In a sign of Spring, the tom turkeys are beginning to strut, displaying themselves to the hens. I slipped quietly through the kitchen door this morning with my camera, hoping not to alert the skittish birds to my presence on the back porch.
This tom was probably the most impressive with his tail fanned, his wings displayed, his bald head a brilliant blue, and his red wattle aglow.
There are stories with the toms that I wish I could tell. The tom on the right looks a bit bedraggled. Has he had frays which have broken feathers? Or has he not gotten in his new feathers? By contrast, the tom on the left looks like he is still growing in his tail feathers - notice how much shorter the feathers are on the left of his tail (as we look at him).
There were at least four tom turkeys who were displaying for the hens; they numbered around twenty. It is early in the season, and the hens do not appear much impressed.

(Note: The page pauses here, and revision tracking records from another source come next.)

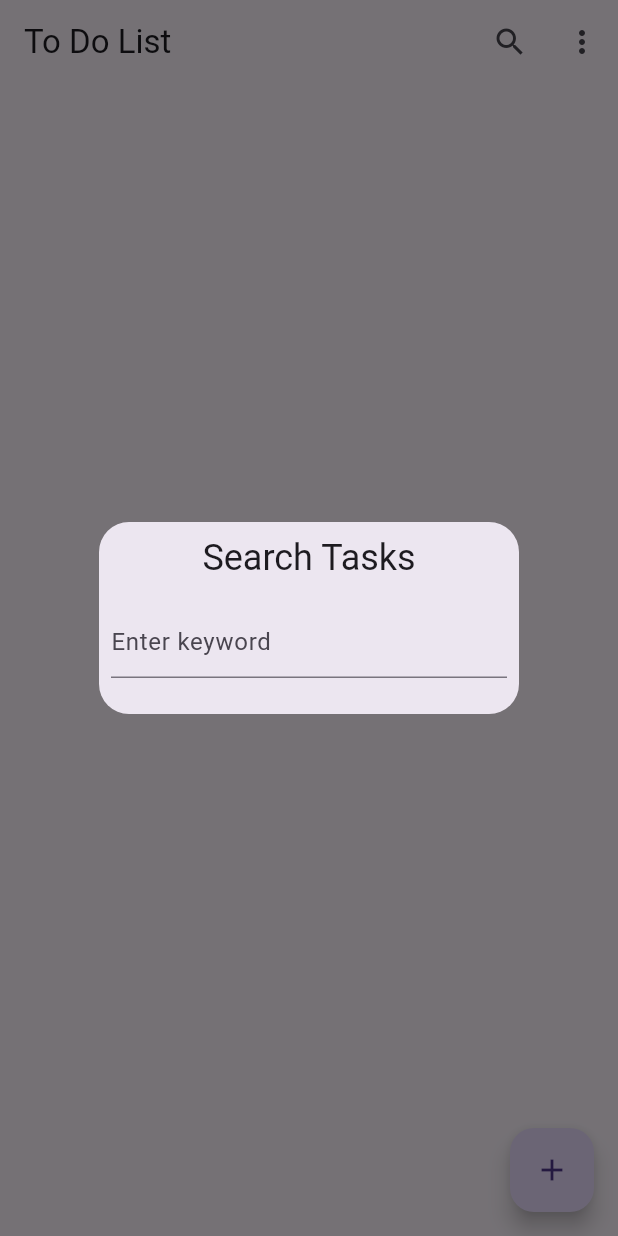
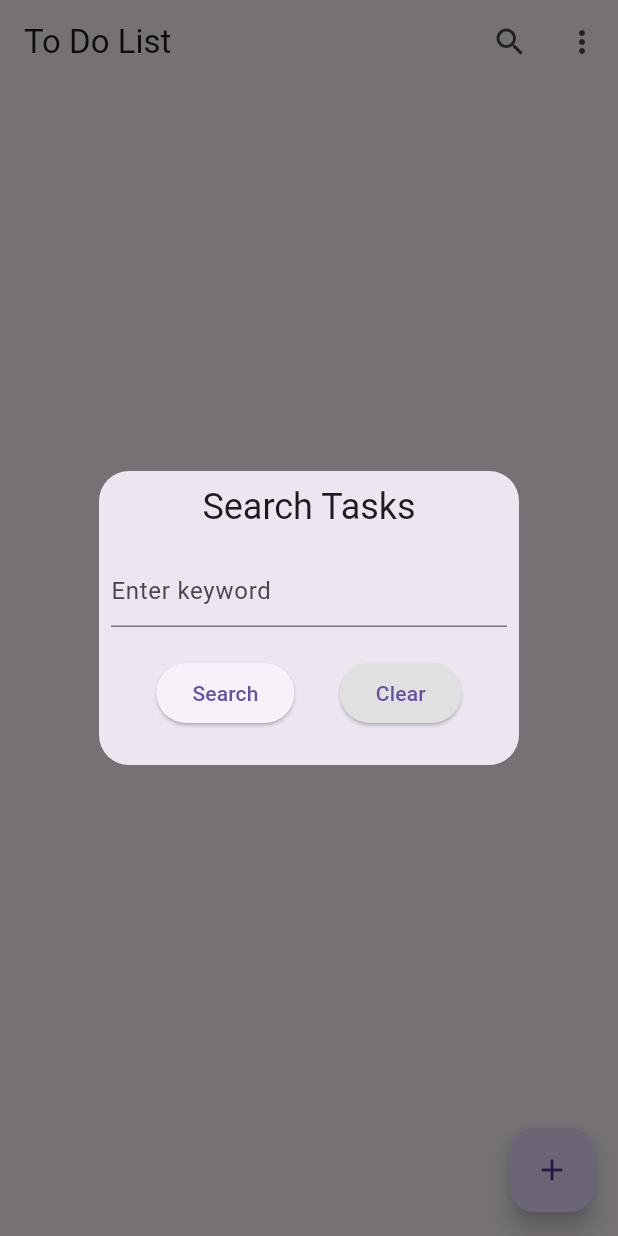
Before and after one commit to OmGaneshkdeshmukh/assignmentQuantumItInnovation, a Flutter app: the screen it shows after launch, after a tap on the "search" icon, on a phone screen of 412 x 824 dp. Run offline on Flutter 3.47's test engine with Material 3 defaults, Android fonts, the phone set to English and light mode, and no system bars; our stand-ins replace flutter_local_notifications, get, timezone.

Commit message:
Task Priority,Sort Task,Search Task

```diff
--- a/todoapp/lib/controller/task_controller.dart
+++ b/todoapp/lib/controller/task_controller.dart
@@ -21,7 +21,7 @@ class TaskController extends GetxController {
   }
 
   void sortTasksByPriority() {
-    tasks.sort((a, b) => b.priority.compareTo(a.priority));
+    tasks.sort((a, b) => a.priority.compareTo(b.priority));
   }
 
   void sortTasksByDueDate() {
--- a/todoapp/lib/main.dart
+++ b/todoapp/lib/main.dart
@@ -1,9 +1,15 @@
 // main.dart
 import 'package:flutter/material.dart';
 import 'package:get/get_navigation/src/root/get_material_app.dart';
+import 'package:todoapp/controller/notification_service.dart';
 import 'view/home_screen.dart';
 
-void main() => runApp(const ToDoApp());
+void main() async {
+  WidgetsFlutterBinding.ensureInitialized();
+  await NotificationService.initialize();
+  runApp(ToDoApp());
+}
+
 
 class ToDoApp extends StatelessWidget {
   const ToDoApp({super.key});
--- a/todoapp/lib/view/home_screen.dart
+++ b/todoapp/lib/view/home_screen.dart
@@ -12,6 +12,11 @@ class HomeScreen extends StatelessWidget {
   Widget build(BuildContext context) {
     final TaskController taskController = Get.put(TaskController());
     final TextEditingController searchController = TextEditingController();
+    final Map<int, String> priorityLabels = {
+      1: 'High',
+      2: 'Medium',
+      3: 'Low',
+    };
 
     return Scaffold(
       appBar: AppBar(
@@ -22,10 +27,39 @@ class HomeScreen extends StatelessWidget {
             onPressed: () {
               Get.defaultDialog(
                 title: "Search Tasks",
-                content: TextField(
-                  controller: searchController,
-                  decoration: const InputDecoration(hintText: "Enter keyword"),
-                  onChanged: (value) => taskController.searchTasks(value),
+                content: Column(
+                  children: [
+                    TextField(
+                      controller: searchController,
+                      decoration:
+                          const InputDecoration(hintText: "Enter keyword"),
+                    ),
+                    const SizedBox(height: 20),
+                    Row(
+                      mainAxisAlignment: MainAxisAlignment.spaceEvenly,
+                      children: [
+                        ElevatedButton(
+                          onPressed: () {
+                            taskController.searchTasks(searchController.text);
+                            Get.back(); // Close the dialog
+                          },
+                          child: const Text("Search"),
+                        ),
+                        ElevatedButton(
+                          style: ElevatedButton.styleFrom(
+                            backgroundColor: Colors.grey[300],
+                          ),
+                          onPressed: () {
+                            searchController.clear();
+                            taskController
+                                .sortTasksByCreation(); // Reset to original full list
+                            Get.back();
+                          },
+                          child: const Text("Clear"),
+                        ),
+                      ],
+                    ),
+                  ],
                 ),
               );
             },
@@ -58,7 +92,8 @@ class HomeScreen extends StatelessWidget {
               return ListTile(
                 title: Text(task.title),
                 subtitle: Text(
-                    "Priority: ${task.priority} | Due: ${DateFormat.yMd().add_jm().format(task.dueDate)}"),
+                  "Priority: ${priorityLabels[task.priority] ?? 'Unknown'} | Due: ${DateFormat.yMd().add_jm().format(task.dueDate)}",
+                ),
                 trailing: IconButton(
                   icon: const Icon(Icons.delete),
                   onPressed: () => taskController.removeTask(index),
--- a/todoapp/pubspec.yaml
+++ b/todoapp/pubspec.yaml
@@ -11,6 +11,7 @@ dependencies:
     sdk: flutter
   get: ^4.6.6
   intl: ^0.19.0
+  flutter_local_notifications: ^17.1.0
 
 dev_dependencies:
   flutter_test:
```
Also changed, not shown: todoapp/lib/controller/notification_service.dart (added, +45 -0 lines), todoapp/lib/view/task_form.dart (+40 -15 lines), todoapp/pubspec.lock, 1 other file.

While the toms were preoccupied with one another and showing off for the hens, the hens began to get skittish. I was slowly trying to maneuver myself so that I did not have branches in my line of sight. The hens became aware of my movement, gathered at the river bank, then flew to the other side. Eventually, the preoccupied toms realized that their audience had left them.
With unarguable hormonal logic, they soon followed the hens across the river.